── Exercise material
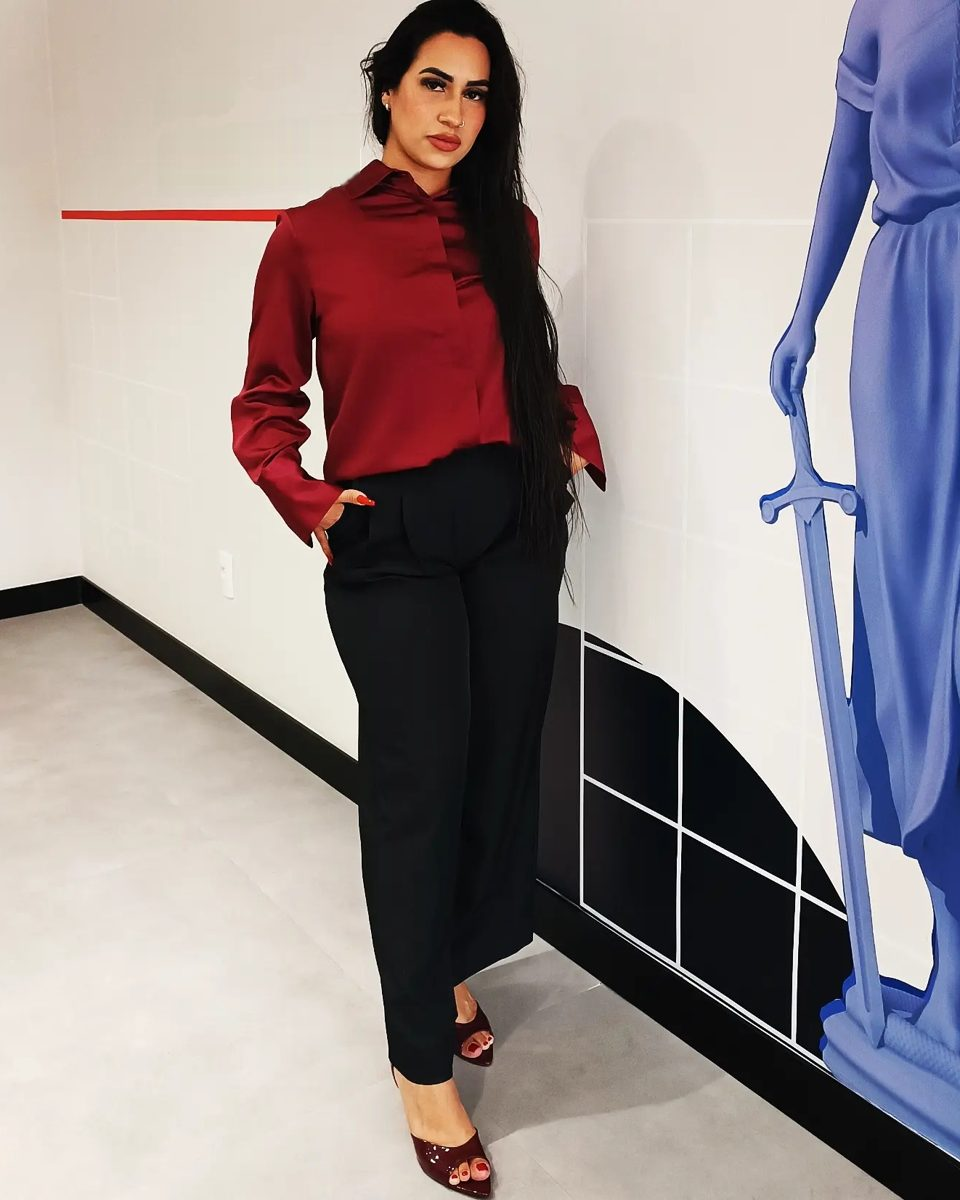
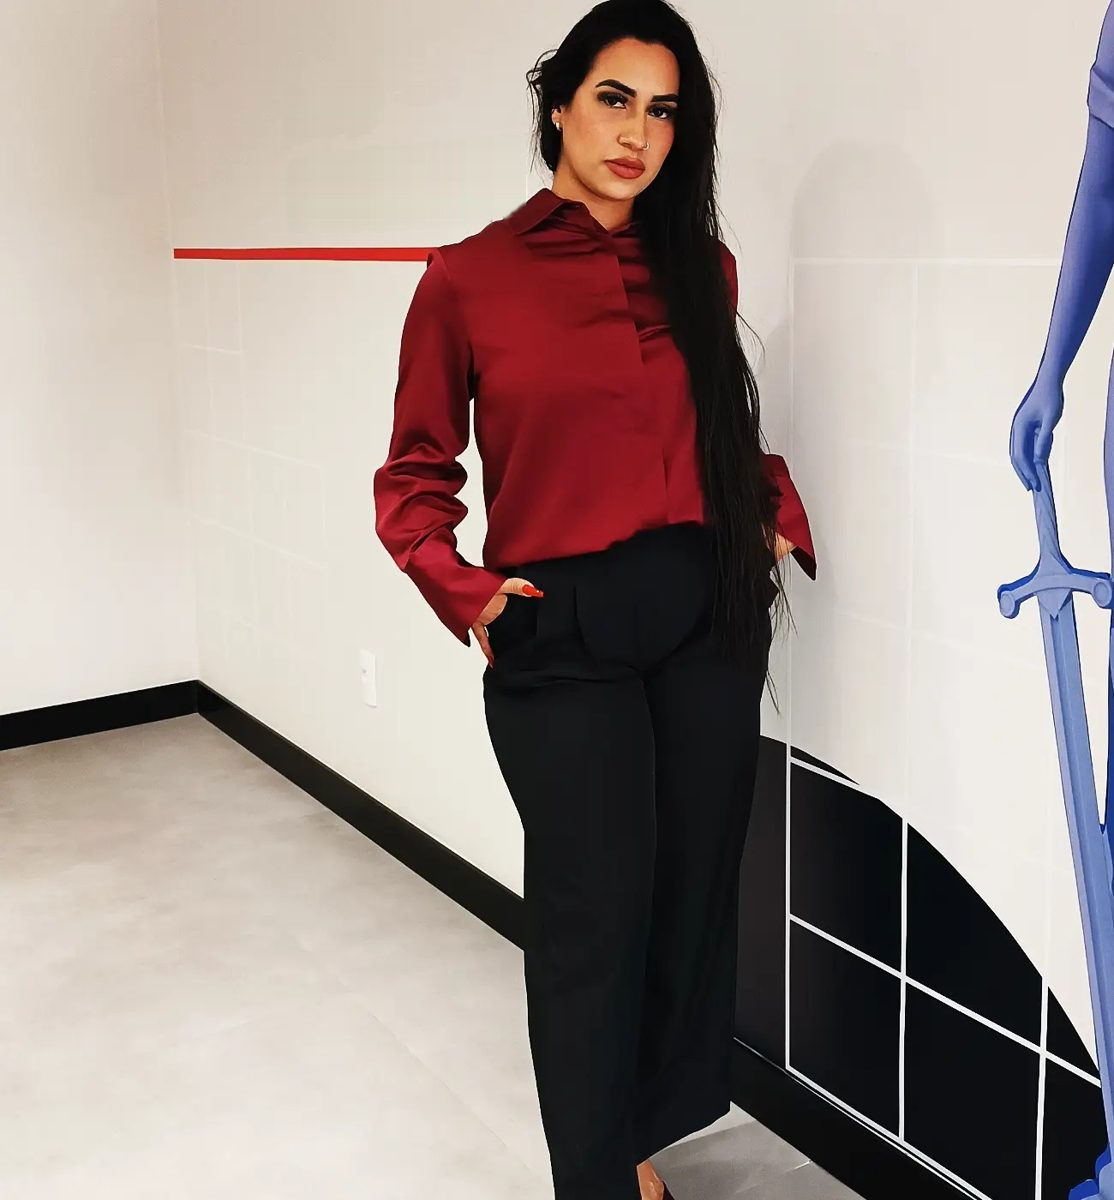
Agatha Christie: hero no modelo do Alisson Oliveira (foto sangrando à direita)

diff --git a/agatha-christie/index.html b/agatha-christie/index.html
@@ -92,28 +92,26 @@ a{color:inherit}
 }
 @media (max-width:560px){.nav-right .btn.sm{display:none}.brand b{font-size:clamp(17px,5.4vw,24px)}.brand small{letter-spacing:.12em}}
 
-/* hero (ASYMMETRIC: texto largo + foto com moldura deslocada) */
-.hero{position:relative;background:var(--dark);color:#e6dcdc;overflow:hidden;padding:160px 0 96px}
-.hero::before{content:"";position:absolute;inset:0;background:linear-gradient(90deg,rgba(255,255,255,.035) 1px,transparent 1px) 0 0/120px 100%;pointer-events:none}
-.hero::after{content:"";position:absolute;left:-15%;bottom:-40%;width:60%;height:120%;background:radial-gradient(circle,color-mix(in srgb,var(--accent) 16%,transparent),transparent 62%);pointer-events:none}
-.hero .wrap{position:relative;z-index:1;display:grid;grid-template-columns:1.3fr .7fr;gap:72px;align-items:center}
-.hero h1{font-family:var(--serif);font-weight:600;color:#fff;font-size:clamp(42px,5.6vw,72px);line-height:1.04;margin:18px 0 24px;letter-spacing:-.01em}
+/* hero (IMMERSIVE: foto sangrando à direita com degradê, modelo Alisson Oliveira) */
+.hero{position:relative;background:var(--dark);color:#efe3e1;overflow:hidden;min-height:min(92vh,860px);display:flex;align-items:center;padding:150px 0 90px}
+.hero-bg{position:absolute;top:104px;right:0;bottom:0;width:56%}
+.hero-bg img{width:100%;height:100%;object-fit:cover;object-position:60% 15%}
+.hero-bg::after{content:"";position:absolute;inset:0;background:linear-gradient(180deg,var(--dark) 0%,rgba(42,11,17,0) 14%),linear-gradient(90deg,var(--dark) 0%,rgba(42,11,17,.8) 22%,rgba(42,11,17,.18) 60%,rgba(42,11,17,0) 100%)}
+.hero .wrap{position:relative;z-index:1}
+.hero-text{max-width:600px}
+.hero h1{font-family:var(--serif);font-weight:600;color:#fff;font-size:clamp(42px,5.4vw,68px);line-height:1.04;margin:18px 0 22px;letter-spacing:-.01em}
 .hero h1 i{color:var(--accent-soft);font-weight:500}
-.hero p{color:#c4b5b7;max-width:34em;margin-bottom:34px}
+.hero p{color:#cdb9b6;max-width:31em;margin-bottom:34px}
 .ctas{display:flex;flex-wrap:wrap;gap:14px}
-.facts{display:flex;flex-wrap:wrap;gap:34px;margin-top:48px;padding-top:26px;border-top:1px solid rgba(255,255,255,.1);font-size:15px;color:#c4b5b7}
-.facts b{display:block;font-family:var(--serif);font-weight:600;font-size:32px;color:#fff;line-height:1.1}
+.facts{display:flex;flex-wrap:wrap;gap:30px;margin-top:46px;padding-top:24px;border-top:1px solid rgba(255,255,255,.12);font-size:15px;color:#cdb9b6}
+.facts b{display:block;font-family:var(--serif);font-weight:600;font-size:30px;color:#fff;line-height:1.1}
 .facts b span{color:var(--accent)}
-.hero-photo{position:relative;justify-self:end;width:100%;max-width:400px}
-.hero-photo::before{content:"";position:absolute;inset:22px -22px -22px 22px;border:1px solid var(--accent);border-radius:4px}
-.hero-photo img{position:relative;width:100%;aspect-ratio:4/5;object-fit:cover;object-position:50% 20%;border-radius:4px}
-.badge{position:absolute;left:-40px;bottom:40px;z-index:2;background:var(--bg);color:var(--brand);padding:14px 20px;border-radius:4px;box-shadow:0 18px 40px -18px rgba(0,0,0,.55);font-size:14px;line-height:1.35}
-.badge b{display:block;font-family:var(--serif);font-size:26px;font-weight:700;color:var(--brand)}
 @media (max-width:860px){
-  .hero{padding:132px 0 72px}
-  .hero .wrap{grid-template-columns:1fr;gap:56px}
-  .hero-photo{justify-self:center;max-width:330px;margin-right:22px}
-  .badge{left:-14px;bottom:24px}
+  .hero{display:block;min-height:0;padding:0 0 64px}
+  .hero-bg{position:relative;top:0;width:100%;height:440px;margin-top:122px}
+  .hero-bg img{object-position:55% 10%}
+  .hero-bg::after{background:linear-gradient(180deg,rgba(42,11,17,0) 0%,rgba(42,11,17,0) 50%,rgba(42,11,17,.85) 82%,var(--dark) 100%)}
+  .hero .wrap{margin-top:-40px}
 }
 
 /* seções */
@@ -316,6 +314,9 @@ h2,h3{font-weight:600}
 </nav>
 
 <header class="hero" id="inicio">
+  <div class="hero-bg">
+    <img src="assets/hero.jpg" alt="Dra. Agatha Christie, advogada">
+  </div>
   <div class="wrap">
     <div class="hero-text reveal">
       <span class="h24"><i></i>Atendimento 24 horas</span><br>
@@ -331,10 +332,6 @@ h2,h3{font-weight:600}
         <div><b>9</b>áreas de atuação</div>
         <div><b>Todo o Brasil</b>atendimento</div>
       </div>
-    </div>
-    <div class="hero-photo reveal">
-      <img src="assets/hero.jpg" alt="Dra. Agatha Christie, advogada">
-      <div class="badge"><b>Advocacia</b>ética e competente</div>
     </div>
   </div>
 </header>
────
Would you restate the listing word for word without its pictures?

--- Completed task ---
Agatha Christie: hero no modelo do Alisson Oliveira (foto sangrando à direita)

diff --git a/agatha-christie/index.html b/agatha-christie/index.html
@@ -92,28 +92,26 @@ a{color:inherit}
 }
 @media (max-width:560px){.nav-right .btn.sm{display:none}.brand b{font-size:clamp(17px,5.4vw,24px)}.brand small{letter-spacing:.12em}}
 
-/* hero (ASYMMETRIC: texto largo + foto com moldura deslocada) */
-.hero{position:relative;background:var(--dark);color:#e6dcdc;overflow:hidden;padding:160px 0 96px}
-.hero::before{content:"";position:absolute;inset:0;background:linear-gradient(90deg,rgba(255,255,255,.035) 1px,transparent 1px) 0 0/120px 100%;pointer-events:none}
-.hero::after{content:"";position:absolute;left:-15%;bottom:-40%;width:60%;height:120%;background:radial-gradient(circle,color-mix(in srgb,var(--accent) 16%,transparent),transparent 62%);pointer-events:none}
-.hero .wrap{position:relative;z-index:1;display:grid;grid-template-columns:1.3fr .7fr;gap:72px;align-items:center}
-.hero h1{font-family:var(--serif);font-weight:600;color:#fff;font-size:clamp(42px,5.6vw,72px);line-height:1.04;margin:18px 0 24px;letter-spacing:-.01em}
+/* hero (IMMERSIVE: foto sangrando à direita com degradê, modelo Alisson Oliveira) */
+.hero{position:relative;background:var(--dark);color:#efe3e1;overflow:hidden;min-height:min(92vh,860px);display:flex;align-items:center;padding:150px 0 90px}
+.hero-bg{position:absolute;top:104px;right:0;bottom:0;width:56%}
+.hero-bg img{width:100%;height:100%;object-fit:cover;object-position:60% 15%}
+.hero-bg::after{content:"";position:absolute;inset:0;background:linear-gradient(180deg,var(--dark) 0%,rgba(42,11,17,0) 14%),linear-gradient(90deg,var(--dark) 0%,rgba(42,11,17,.8) 22%,rgba(42,11,17,.18) 60%,rgba(42,11,17,0) 100%)}
+.hero .wrap{position:relative;z-index:1}
+.hero-text{max-width:600px}
+.hero h1{font-family:var(--serif);font-weight:600;color:#fff;font-size:clamp(42px,5.4vw,68px);line-height:1.04;margin:18px 0 22px;letter-spacing:-.01em}
 .hero h1 i{color:var(--accent-soft);font-weight:500}
-.hero p{color:#c4b5b7;max-width:34em;margin-bottom:34px}
+.hero p{color:#cdb9b6;max-width:31em;margin-bottom:34px}
 .ctas{display:flex;flex-wrap:wrap;gap:14px}
-.facts{display:flex;flex-wrap:wrap;gap:34px;margin-top:48px;padding-top:26px;border-top:1px solid rgba(255,255,255,.1);font-size:15px;color:#c4b5b7}
-.facts b{display:block;font-family:var(--serif);font-weight:600;font-size:32px;color:#fff;line-height:1.1}
+.facts{display:flex;flex-wrap:wrap;gap:30px;margin-top:46px;padding-top:24px;border-top:1px solid rgba(255,255,255,.12);font-size:15px;color:#cdb9b6}
+.facts b{display:block;font-family:var(--serif);font-weight:600;font-size:30px;color:#fff;line-height:1.1}
 .facts b span{color:var(--accent)}
-.hero-photo{position:relative;justify-self:end;width:100%;max-width:400px}
-.hero-photo::before{content:"";position:absolute;inset:22px -22px -22px 22px;border:1px solid var(--accent);border-radius:4px}
-.hero-photo img{position:relative;width:100%;aspect-ratio:4/5;object-fit:cover;object-position:50% 20%;border-radius:4px}
-.badge{position:absolute;left:-40px;bottom:40px;z-index:2;background:var(--bg);color:var(--brand);padding:14px 20px;border-radius:4px;box-shadow:0 18px 40px -18px rgba(0,0,0,.55);font-size:14px;line-height:1.35}
-.badge b{display:block;font-family:var(--serif);font-size:26px;font-weight:700;color:var(--brand)}
 @media (max-width:860px){
-  .hero{padding:132px 0 72px}
-  .hero .wrap{grid-template-columns:1fr;gap:56px}
-  .hero-photo{justify-self:center;max-width:330px;margin-right:22px}
-  .badge{left:-14px;bottom:24px}
+  .hero{display:block;min-height:0;padding:0 0 64px}
+  .hero-bg{position:relative;top:0;width:100%;height:440px;margin-top:122px}
+  .hero-bg img{object-position:55% 10%}
+  .hero-bg::after{background:linear-gradient(180deg,rgba(42,11,17,0) 0%,rgba(42,11,17,0) 50%,rgba(42,11,17,.85) 82%,var(--dark) 100%)}
+  .hero .wrap{margin-top:-40px}
 }
 
 /* seções */
@@ -316,6 +314,9 @@ h2,h3{font-weight:600}
 </nav>
 
 <header class="hero" id="inicio">
+  <div class="hero-bg">
+    <img src="assets/hero.jpg" alt="Dra. Agatha Christie, advogada">
+  </div>
   <div class="wrap">
     <div class="hero-text reveal">
       <span class="h24"><i></i>Atendimento 24 horas</span><br>
@@ -331,10 +332,6 @@ h2,h3{font-weight:600}
         <div><b>9</b>áreas de atuação</div>
         <div><b>Todo o Brasil</b>atendimento</div>
       </div>
-    </div>
-    <div class="hero-photo reveal">
-      <img src="assets/hero.jpg" alt="Dra. Agatha Christie, advogada">
-      <div class="badge"><b>Advocacia</b>ética e competente</div>
     </div>
   </div>
 </header>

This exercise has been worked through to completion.